Bernard Malamud wrote The Natural, his debut novel, in 1952, the year the Yankees beat the Dodgers in the World Series. The tale of once-promising baseballer Roy Hobbs was almost universally praised upon the novel’s release, with many championing it as the first great novel about baseball. Critical consensus, though, agreed that the actual baseball — the strategy, the technicalities, the game — mattered less than the fable at hand. In some ways the myth behind Roy Hobbs was more interesting than Roy Hobbs. The original New York Times review from August ’52 typifies this stance in describing the novel thusly:
a sustained and elaborate allegory in which the “natural” player who operates with ease and the greatest skill, without having been taught, is equated with the natural man who, left alone by, say, politicians and advertising agencies, might achieve his real fulfillment.
Continue reading The Natural (1984)
It ain’t always fun, the movies. Amongst this year’s least-fun pictures we probably have the likes of Alita: Battle Angel, Glass, Dark Phoenix and Gemini Man, all of which share in common a clear prioritization of special effects over storytelling. They’re also united in the fact that production was rocky in every instance, be it years of limbo or last-minute hackjobs in the editing bay, though that’s not necessarily synonymous with a bad film. Production on one of this year’s best, The Lighthouse, was described by its own director as “tense” and “cold”. No fun to be had in making that movie. Only in watching it.
In a pre-recorded clip before the New England premiere of Knives Out, writer/director Rian Johnson — whilst thanking us for seeing the film and imploring us not to spoil it — said flat out that making it was “a blast.” It’s not hard to believe, and evident from the film’s very first scenes: everyone in front of the camera (Daniel Craig, Ana de Armas, Christopher Plummer, Don Johnson, Jamie Lee Curtis and a million others) breezes through having the time of their lives.
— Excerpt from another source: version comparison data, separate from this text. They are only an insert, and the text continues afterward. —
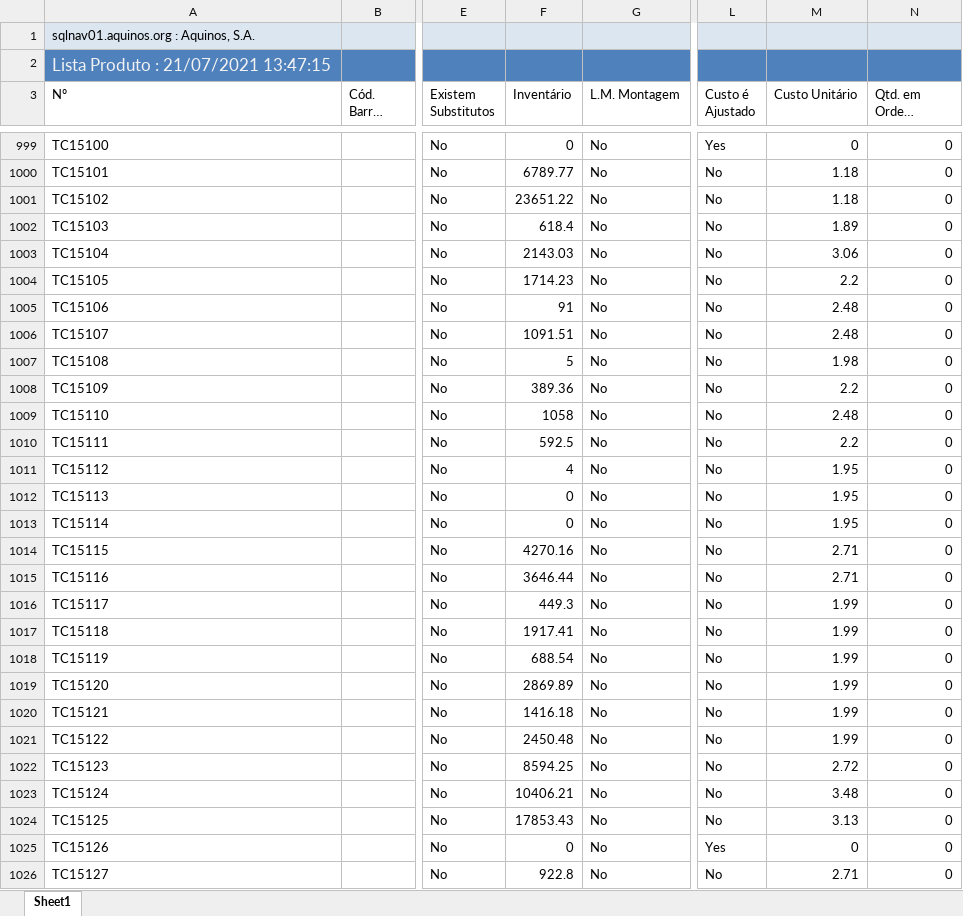
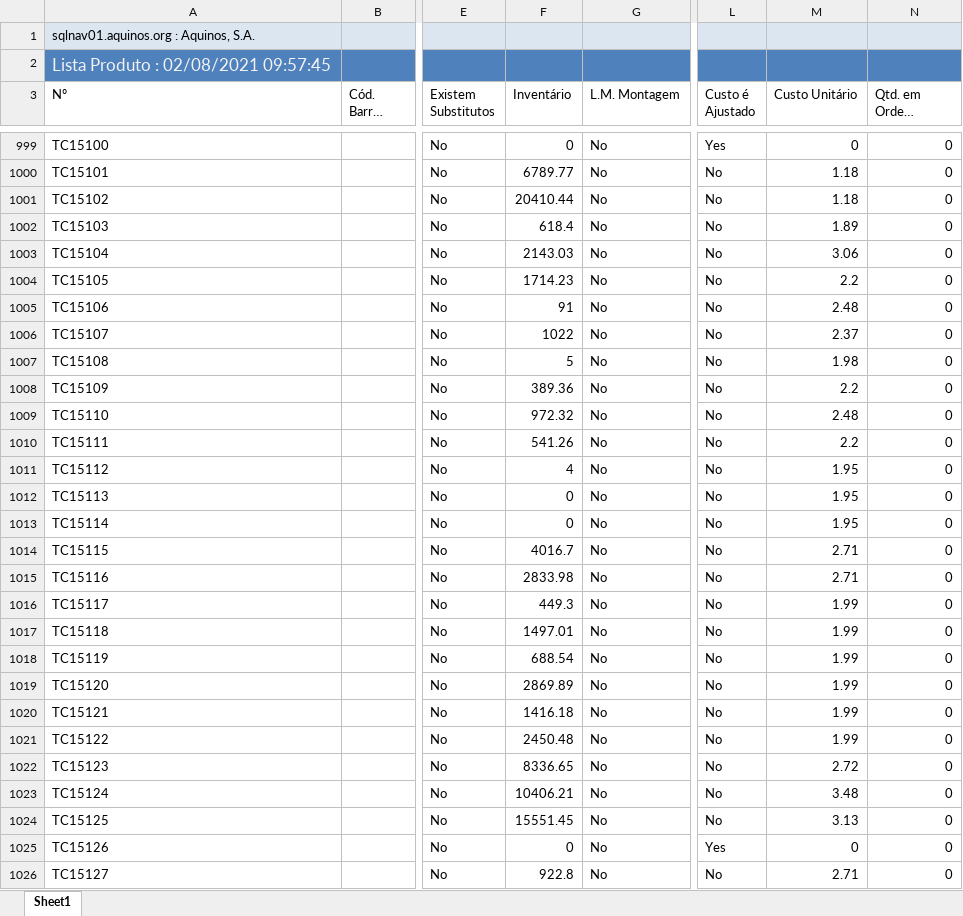
Before and after one commit to WirsoDev/rexBot, an Excel workbook: EXCEL LIBS/TC_02.xlsx, sheet Sheet1, drawn as a sheet; only a part is shown, gaps mark what is left out; long unchanged cells end in …; values as stored, in another font and other column widths than the file's, no borders; table styles not drawn; the diff covers the shown part only; the diff names each change by its address in the sheet, - before the commit and + after, or states it on an @@ line.

```diff
--- a/EXCEL LIBS/TC_02.xlsx (sheet Sheet1)
+++ b/EXCEL LIBS/TC_02.xlsx (sheet Sheet1)
-A2 (Nº): Lista Produto : 21/07/2021 13:47:15
+A2 (Nº): Lista Produto : 02/08/2021 09:57:45
-F1001 (Inventário): 23651.22
+F1001 (Inventário): 20410.44
-F1006 (Inventário): 1091.51
+F1006 (Inventário): 1022
-M1006 (Custo Unitário): 2.48
+M1006 (Custo Unitário): 2.37
-F1009 (Inventário): 1058
+F1009 (Inventário): 972.32
-F1010 (Inventário): 592.5
+F1010 (Inventário): 541.26
-F1014 (Inventário): 4270.16
+F1014 (Inventário): 4016.7
-F1015 (Inventário): 3646.44
+F1015 (Inventário): 2833.98
-F1017 (Inventário): 1917.41
+F1017 (Inventário): 1497.01
-F1022 (Inventário): 8594.25
+F1022 (Inventário): 8336.65
-F1024 (Inventário): 17853.43
+F1024 (Inventário): 15551.45
```
Also changed, not shown: 4 added rows and 93 edited cells elsewhere in this sheet, EXCEL LIBS/MODELOS.xlsx, EXCEL LIBS/tc_oldlist.xlsx, 3 other files.
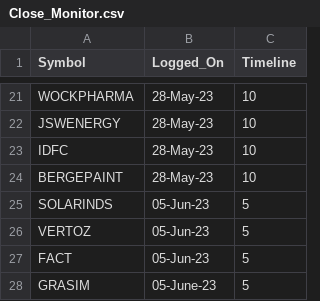
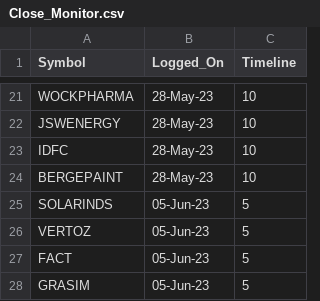
Before and after one commit to vishaln90/public_rep, a CSV file: Close_Monitor.csv, drawn as a sheet; only a part is shown, gaps mark what is left out.

Commit message:
Update Close_Monitor.csv

```diff
--- a/Close_Monitor.csv
+++ b/Close_Monitor.csv
@@ -27,2 +27,2 @@ VERTOZ,05-Jun-23,5
 FACT,05-Jun-23,5
-GRASIM,05-June-23,5
+GRASIM,05-Jun-23,5
```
And Johnson, too, exudes a confidence here as both a writer and a director that can only be borne of exciting material in the hands of a craftsman coming into his prime.
Continue reading Knives Out (2019)
In 2017 The Last Jedi ignited a culture war between lovers of Star Wars on the one side and…well, lovers of Star Wars on the other side. This war was ostensibly borne of debate over the film, praise versus criticism, and there certainly is a battlefront of this war that does engage in genuine discourse over Jedi. There’s another front, of course, comprised mostly of warriors fighting with a willing blindness to the merits or pitfalls of the film as a film; some people just despise Jedi for puerile personal reasons, some just defend it simply because it’s Star Wars. This is the Ultimate First World Problem, such hatred and ire thrown about over the seventh sequel to a space fantasy from 1977. But intentionally or not, a particular faction of “critics” revealed themselves during this war. We’ll call them the Shitboys, because they’re mostly boys and they mostly shit on everything.
The Shitboys are that splinter cell of Jedi-haters that conspired to sink the Rotten Tomatoes score of the film by flooding the internet with bad reviews. They sent death threats to director Rian Johnson from the safety of their mother’s basements. They made cute little petitions that proposed Disney literally remake the movie they just released. Eventually, they shit the same shit over Black Panther, actually claiming that white males were becoming a marginalized group in Hollywood. Once the rest of us stopped laughing/crying and once Panther walked home with billions of dollars and a few Oscars, the Shitboys regrouped and set to work on Captain Marvel:
Continue reading Captain Marvel (2019)